At the close of the debate the audience was asked to show its opinion of the Government by acclamation. Those who were awake clapped. The noise woke up the others, and when they vaguely comprehended that the Chairman was asking them to applaud the Opposition they dutifully did so, and being a majority naturally they made a greater noise. The Oscar was accordingly given to the Opposition and Capitalism triumphed again. Who will deny that the destiny of Nations is governed by a very fickle fate?
A prize of £1: 1: 0 is being offered by the N.S.W. Federation of Bush Walking Clubs, on a competitive basis, for an approved design for a Federation Insignia. It is to be noted that this is not a button-hole badge, but something suitable for a letterhead etc. depicting bushwalking and, if possible, the ideals of conservation.
“Lovely tree” said my mate, as we stood regarding a forest giant.
“Yes” I replied “Reminds me of the Sydney Bush Walkers quite a lot. Active green limbs at the top and dead wood in the lower levels with the dry rot set in”.
“What do you mean?”
“Well, the top represents our 220 Active Members and the dead wood our 61 Non-Active ones. You see, originally we inaugurated the Non-Active classification for members who were moved away from Sydney and therefore unable to take part in Club affairs, although still vitally interested in our organisation. However, the privilege has become abused somewhat and we find people today on the list who live in Sydney and never put in an appearance throughout the whole year. Three quarters of them are so disinterested they don't even subscribe to our monthly Magazine so that they could at least be informed on Club doings.”
“Do they pay the same annual subscription a the full member?”
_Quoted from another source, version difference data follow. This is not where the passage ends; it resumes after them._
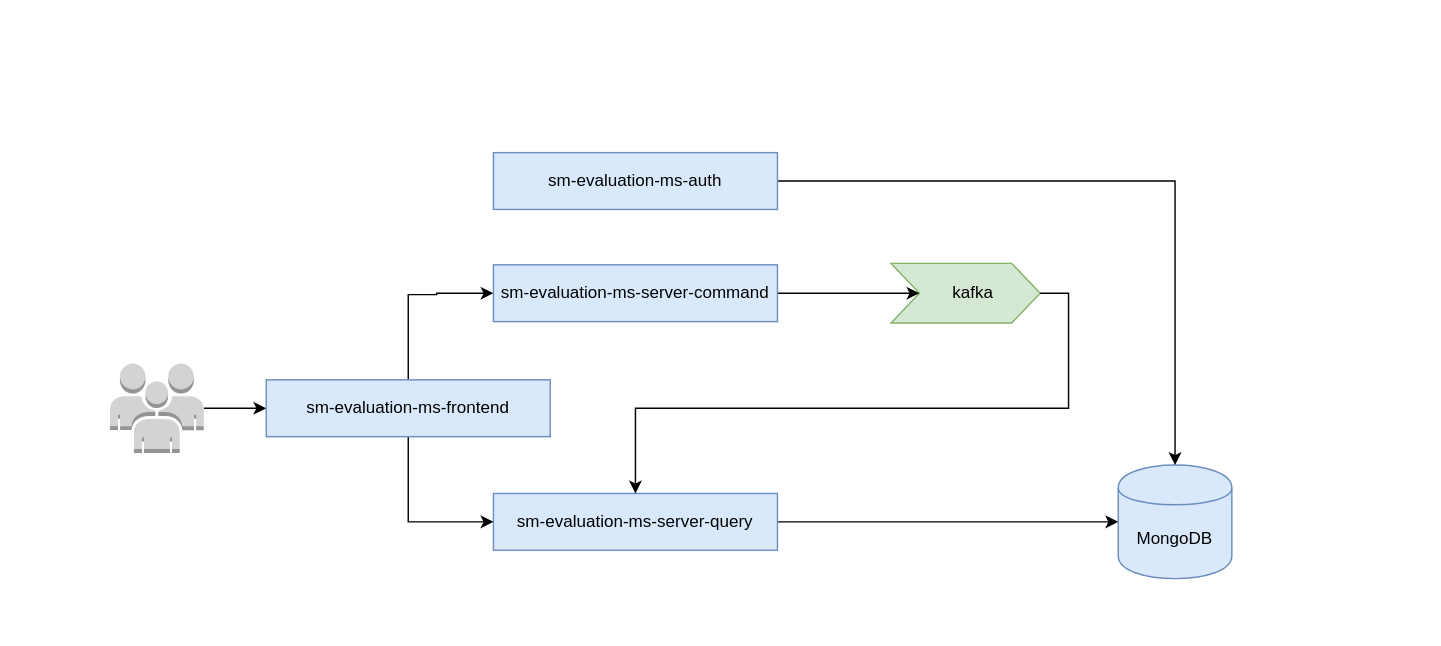
Before: architecture.drawio in sebastian-misiewicz/sm-evaluation-microservices, a draw.io diagram. Source tidied: cells renumbered, new cells numbered last; positions are measured from the earlier drawing's top-left corner, leaving out a move shared by most shapes. Both pictures are drawn from the tidied source at 142%, with x=0, y=0 at pixel (109, 152).
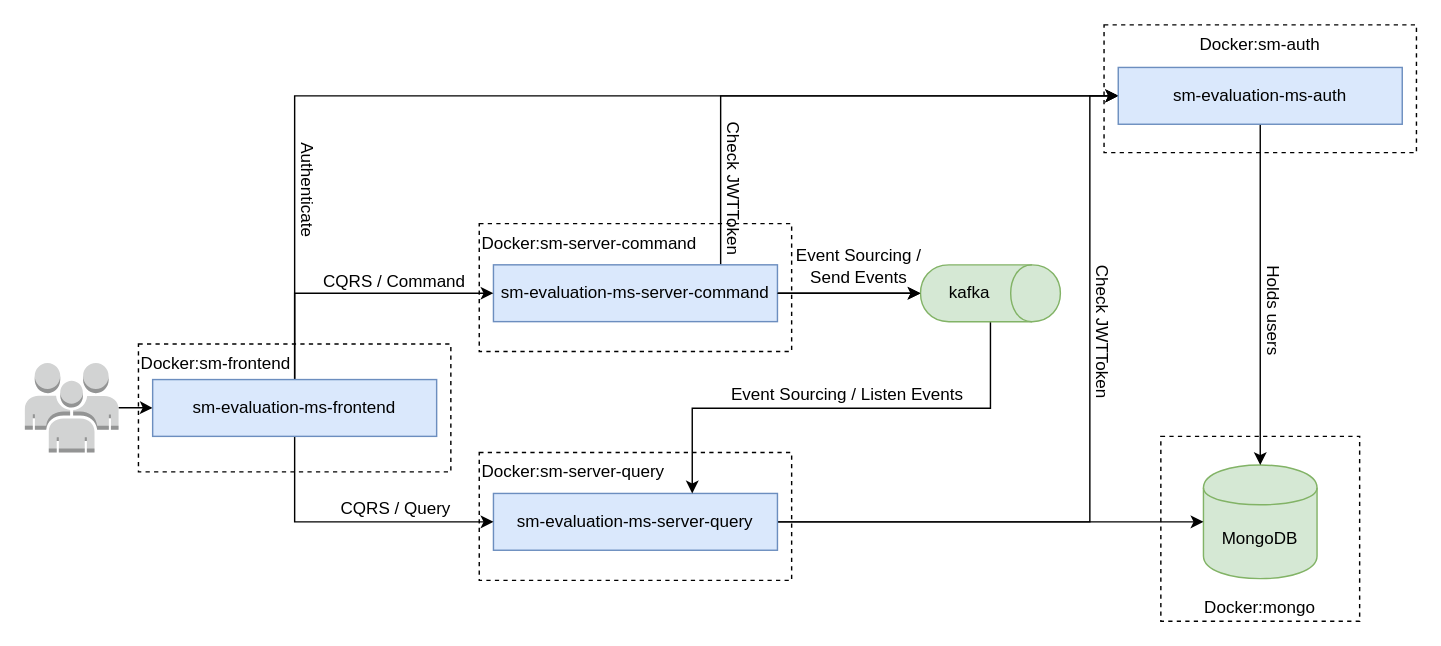
The same page after the edit.

Unchanged cells that the change refers to:
```xml
<mxCell id="5" value="sm-evaluation-ms-server-command" style="rounded=0;whiteSpace=wrap;html=1;fillColor=#dae8fc;strokeColor=#6c8ebf;" parent="1" vertex="1">
  <mxGeometry x="270" y="79" width="200" height="40" as="geometry" />
</mxCell>
<mxCell id="7" value="sm-evaluation-ms-server-query" style="rounded=0;whiteSpace=wrap;html=1;fillColor=#dae8fc;strokeColor=#6c8ebf;" parent="1" vertex="1">
  <mxGeometry x="270" y="240" width="200" height="40" as="geometry" />
</mxCell>
```

Change to the diagram source:
```diff
@@
-    <mxCell id="2" style="shape=step;perimeter=stepPerimeter;whiteSpace=wrap;html=1;fixedSize=1;fillColor=#d5e8d4;strokeColor=#82b366;" parent="1" vertex="1">
-      <mxGeometry x="550" y="78" width="105" height="42" as="geometry" />
-    </mxCell>
+    <mxCell id="17" value="Docker:sm-frontend" style="rounded=0;whiteSpace=wrap;html=1;dashed=1;verticalAlign=top;align=left;" parent="1" vertex="1">
+      <mxGeometry x="20" y="134.8" width="220" height="90" as="geometry" />
+    </mxCell>
+    <mxCell id="18" value="Docker:sm-server-query" style="rounded=0;whiteSpace=wrap;html=1;dashed=1;verticalAlign=top;align=left;" parent="1" vertex="1">
+      <mxGeometry x="260" y="211.2" width="220" height="90" as="geometry" />
+    </mxCell>
+    <mxCell id="19" value="Docker:sm-server-command" style="rounded=0;whiteSpace=wrap;html=1;dashed=1;verticalAlign=top;align=left;" parent="1" vertex="1">
+      <mxGeometry x="260" y="50" width="220" height="90" as="geometry" />
+    </mxCell>
+    <mxCell id="20" value="Docker:sm-auth" style="rounded=0;whiteSpace=wrap;html=1;dashed=1;verticalAlign=top;" parent="1" vertex="1">
+      <mxGeometry x="700" y="-90" width="220" height="90" as="geometry" />
+    </mxCell>
+    <mxCell id="21" value="Docker:mongo" style="rounded=0;whiteSpace=wrap;html=1;dashed=1;verticalAlign=bottom;" parent="1" vertex="1">
+      <mxGeometry x="740" y="199.8" width="140" height="130.2" as="geometry" />
+    </mxCell>
-    <mxCell id="3" value="MongoDB" style="shape=cylinder;whiteSpace=wrap;html=1;boundedLbl=1;backgroundOutline=1;fillColor=#dae8fc;strokeColor=#6c8ebf;" parent="1" vertex="1">
-      <mxGeometry x="710" y="220" width="80" height="80" as="geometry" />
+    <mxCell id="3" value="MongoDB" style="shape=cylinder;whiteSpace=wrap;html=1;boundedLbl=1;backgroundOutline=1;fillColor=#d5e8d4;strokeColor=#82b366;" parent="1" vertex="1">
+      <mxGeometry x="770" y="220" width="80" height="80" as="geometry" />
     </mxCell>
-    <mxCell id="4" style="edgeStyle=orthogonalEdgeStyle;rounded=0;jettySize=auto;html=1;entryX=0;entryY=0.5;entryDx=0;entryDy=0;" parent="1" edge="1" source="5" target="2">
+    <mxCell id="4" style="edgeStyle=orthogonalEdgeStyle;rounded=0;jettySize=auto;html=1;entryX=0.5;entryY=1;entryDx=0;entryDy=0;" parent="1" edge="1" source="5" target="14">
       <mxGeometry relative="1" as="geometry" />
     </mxCell>
+    <mxCell id="22" style="edgeStyle=orthogonalEdgeStyle;rounded=0;jettySize=auto;html=1;entryX=0;entryY=0.5;entryDx=0;entryDy=0;" parent="1" edge="1" source="5" target="16">
+      <mxGeometry relative="1" as="geometry">
+        <Array as="points">
+          <mxPoint x="430" y="-40" />
+        </Array>
+      </mxGeometry>
+    </mxCell>
+    <mxCell id="23" value="Check JWTToken" style="text;html=1;align=center;verticalAlign=middle;rotation=90;" parent="22" vertex="1">
+      <mxGeometry x="-0.66" y="2" relative="1" as="geometry">
+        <mxPoint x="12" y="13" as="offset" />
+      </mxGeometry>
+    </mxCell>
@@
+    <mxCell id="24" style="edgeStyle=orthogonalEdgeStyle;rounded=0;jettySize=auto;html=1;entryX=0;entryY=0.5;entryDx=0;entryDy=0;" parent="1" edge="1" source="7" target="16">
+      <mxGeometry relative="1" as="geometry">
+        <Array as="points">
+          <mxPoint x="690" y="260" />
+          <mxPoint x="690" y="-40" />
+        </Array>
+      </mxGeometry>
+    </mxCell>
+    <mxCell id="25" value="Check JWTToken" style="text;html=1;align=center;verticalAlign=middle;rotation=90;" parent="24" vertex="1">
+      <mxGeometry x="0.18" y="1" relative="1" as="geometry">
+        <mxPoint x="11" y="-36" as="offset" />
+      </mxGeometry>
+    </mxCell>
@@
     <mxCell id="8" style="edgeStyle=orthogonalEdgeStyle;rounded=0;jettySize=auto;html=1;entryX=0;entryY=0.5;entryDx=0;entryDy=0;exitX=0.5;exitY=0;exitDx=0;exitDy=0;" parent="1" edge="1" source="12" target="5">
       <mxGeometry relative="1" as="geometry">
         <Array as="points">
-          <mxPoint x="230" y="100" />
+          <mxPoint x="130" y="99" />
         </Array>
       </mxGeometry>
     </mxCell>
+    <mxCell id="26" value="CQRS / Command" style="text;html=1;align=center;verticalAlign=middle;" parent="8" vertex="1">
+      <mxGeometry x="0.07" y="-1" relative="1" as="geometry">
+        <mxPoint x="22.8" y="-10" as="offset" />
+      </mxGeometry>
+    </mxCell>
     <mxCell id="9" style="edgeStyle=orthogonalEdgeStyle;rounded=0;jettySize=auto;html=1;entryX=0;entryY=0.5;entryDx=0;entryDy=0;exitX=0.5;exitY=1;exitDx=0;exitDy=0;" parent="1" edge="1" source="12" target="7">
       <mxGeometry relative="1" as="geometry">
         <Array as="points">
-          <mxPoint x="210" y="260" />
+          <mxPoint x="130" y="260" />
         </Array>
       </mxGeometry>
     </mxCell>
+    <mxCell id="27" value="CQRS / Query" style="text;html=1;align=center;verticalAlign=middle;" parent="9" vertex="1">
+      <mxGeometry x="-0.43" y="34" relative="1" as="geometry">
+        <mxPoint x="36" y="-6.8" as="offset" />
+      </mxGeometry>
+    </mxCell>
@@
     <mxCell id="11" style="outlineConnect=0;dashed=0;verticalLabelPosition=bottom;verticalAlign=top;align=center;html=1;shape=mxgraph.aws3.users;fillColor=#D2D3D3;gradientColor=none;" parent="1" vertex="1">
-      <mxGeometry y="148.5" width="66" height="63" as="geometry" />
+      <mxGeometry x="-60" y="148.2" width="66" height="63" as="geometry" />
     </mxCell>
+    <mxCell id="28" style="edgeStyle=orthogonalEdgeStyle;rounded=0;jettySize=auto;html=1;exitX=0.5;exitY=0;exitDx=0;exitDy=0;entryX=0;entryY=0.5;entryDx=0;entryDy=0;" parent="1" edge="1" source="12" target="16">
+      <mxGeometry relative="1" as="geometry" />
+    </mxCell>
+    <mxCell id="29" value="Authenticate" style="text;html=1;align=center;verticalAlign=middle;rotation=90;" parent="28" vertex="1">
+      <mxGeometry x="-0.69" y="2" relative="1" as="geometry">
+        <mxPoint x="12" y="-13.8" as="offset" />
+      </mxGeometry>
+    </mxCell>
     <mxCell id="12" value="sm-evaluation-ms-frontend" style="rounded=0;whiteSpace=wrap;html=1;fillColor=#dae8fc;strokeColor=#6c8ebf;" parent="1" vertex="1">
-      <mxGeometry x="110" y="160" width="200" height="40" as="geometry" />
+      <mxGeometry x="30" y="159.8" width="200" height="40" as="geometry" />
     </mxCell>
-    <mxCell id="13" style="edgeStyle=orthogonalEdgeStyle;rounded=0;jettySize=auto;html=1;exitX=1;exitY=0.5;exitDx=0;exitDy=0;" parent="1" edge="1" source="2" target="7">
-      <mxGeometry relative="1" as="geometry" />
-    </mxCell>
+    <mxCell id="15" style="edgeStyle=orthogonalEdgeStyle;rounded=0;jettySize=auto;html=1;entryX=0.5;entryY=0;entryDx=0;entryDy=0;" parent="1" edge="1" source="16" target="3">
+      <mxGeometry relative="1" as="geometry" />
+    </mxCell>
+    <mxCell id="30" value="Holds users" style="text;html=1;align=center;verticalAlign=middle;rotation=90;" parent="15" vertex="1">
+      <mxGeometry x="-0.21" y="-1" relative="1" as="geometry">
+        <mxPoint x="11" y="35" as="offset" />
+      </mxGeometry>
+    </mxCell>
+    <mxCell id="16" value="sm-evaluation-ms-auth" style="rounded=0;whiteSpace=wrap;html=1;fillColor=#dae8fc;strokeColor=#6c8ebf;" parent="1" vertex="1">
+      <mxGeometry x="710" y="-60" width="200" height="40" as="geometry" />
+    </mxCell>
+    <mxCell id="31" style="edgeStyle=orthogonalEdgeStyle;rounded=0;jettySize=auto;html=1;" parent="1" edge="1" source="14" target="7">
+      <mxGeometry relative="1" as="geometry">
+        <Array as="points">
+          <mxPoint x="620" y="180" />
+          <mxPoint x="410" y="180" />
+        </Array>
+      </mxGeometry>
+    </mxCell>
+    <mxCell id="32" value="Event Sourcing / Listen Events" style="text;html=1;align=center;verticalAlign=middle;" parent="31" vertex="1">
+      <mxGeometry x="0.23" relative="1" as="geometry">
+        <mxPoint x="42" y="-10" as="offset" />
+      </mxGeometry>
+    </mxCell>
-    <mxCell id="14" value="kafka" style="text;html=1;strokeColor=none;fillColor=none;align=center;verticalAlign=middle;whiteSpace=wrap;rounded=0;" parent="1" vertex="1">
-      <mxGeometry x="577.5" y="84" width="60" height="30" as="geometry" />
+    <mxCell id="14" value="kafka" style="shape=cylinder;whiteSpace=wrap;html=1;boundedLbl=1;backgroundOutline=1;rotation=90;horizontal=0;fillColor=#d5e8d4;strokeColor=#82b366;" parent="1" vertex="1">
+      <mxGeometry x="600" y="49.8" width="40" height="98.5" as="geometry" />
     </mxCell>
-    <mxCell id="15" style="edgeStyle=orthogonalEdgeStyle;rounded=0;jettySize=auto;html=1;entryX=0.5;entryY=0;entryDx=0;entryDy=0;" parent="1" edge="1" source="16" target="3">
-      <mxGeometry relative="1" as="geometry" />
-    </mxCell>
-    <mxCell id="16" value="sm-evaluation-ms-auth" style="rounded=0;whiteSpace=wrap;html=1;fillColor=#dae8fc;strokeColor=#6c8ebf;" parent="1" vertex="1">
-      <mxGeometry x="270" width="200" height="40" as="geometry" />
-    </mxCell>
+    <mxCell id="33" style="edgeStyle=orthogonalEdgeStyle;rounded=0;jettySize=auto;html=1;entryX=0.5;entryY=1;entryDx=0;entryDy=0;" parent="1" edge="1" source="5" target="14">
+      <mxGeometry relative="1" as="geometry" />
+    </mxCell>
+    <mxCell id="34" value="Event Sourcing /&lt;br&gt;Send Events" style="text;html=1;align=center;verticalAlign=middle;" parent="33" vertex="1">
+      <mxGeometry x="0.26" y="1" relative="1" as="geometry">
+        <mxPoint x="-7" y="-19" as="offset" />
+      </mxGeometry>
+    </mxCell>
```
“No, only half-a-crown as against 15/-. That is supposed to cover the cost of sending them an Annual Report and several reminders to pay up their Sub or be crossed off. Actually they are a drain on the Club's resources. To keep the Club Room open every Friday night - its always there for them - costs 4/9 a year per head in rent - not to mention all the other expenses, which in total are about 9/- a year.” “Looks like your Active Members carry all the burden.” “Yes indeed. Affiliation fees to the Federation of Bush Walking Clubs are based on the active membership numbers, yet the non-actives share in all gains made by the Federation. The Actives are continually dipping their hands in their pockets to raise funds for such functions as the Annual Kiddies Treat, play night and annual party for Federation Funds and Bushwalkers' War Memorial, not to mention various personal expenses as meals in town and 'phone calls. Into the bargain the Actives supply all the personnel for over 60 official positions in the Club in fact, keep it going. It is my opinion if the Non-Actives can't support the Club physically and mentally they should at least shoulder the burden financially. In 1946 we had 45, now its 61, nearly 1 in 4. Outside people remark what a large Club it is, but when you consider 21.4% of its members are dead wood well, its time we woke up to ourselves”. “Can't you do anything about it?” “we've tried, but arguments have usually been fogged up with sentimental sob stuff, and so we get nowhere. Anyway there is an Annual General Meeting in March so we'll see how it goes this year.”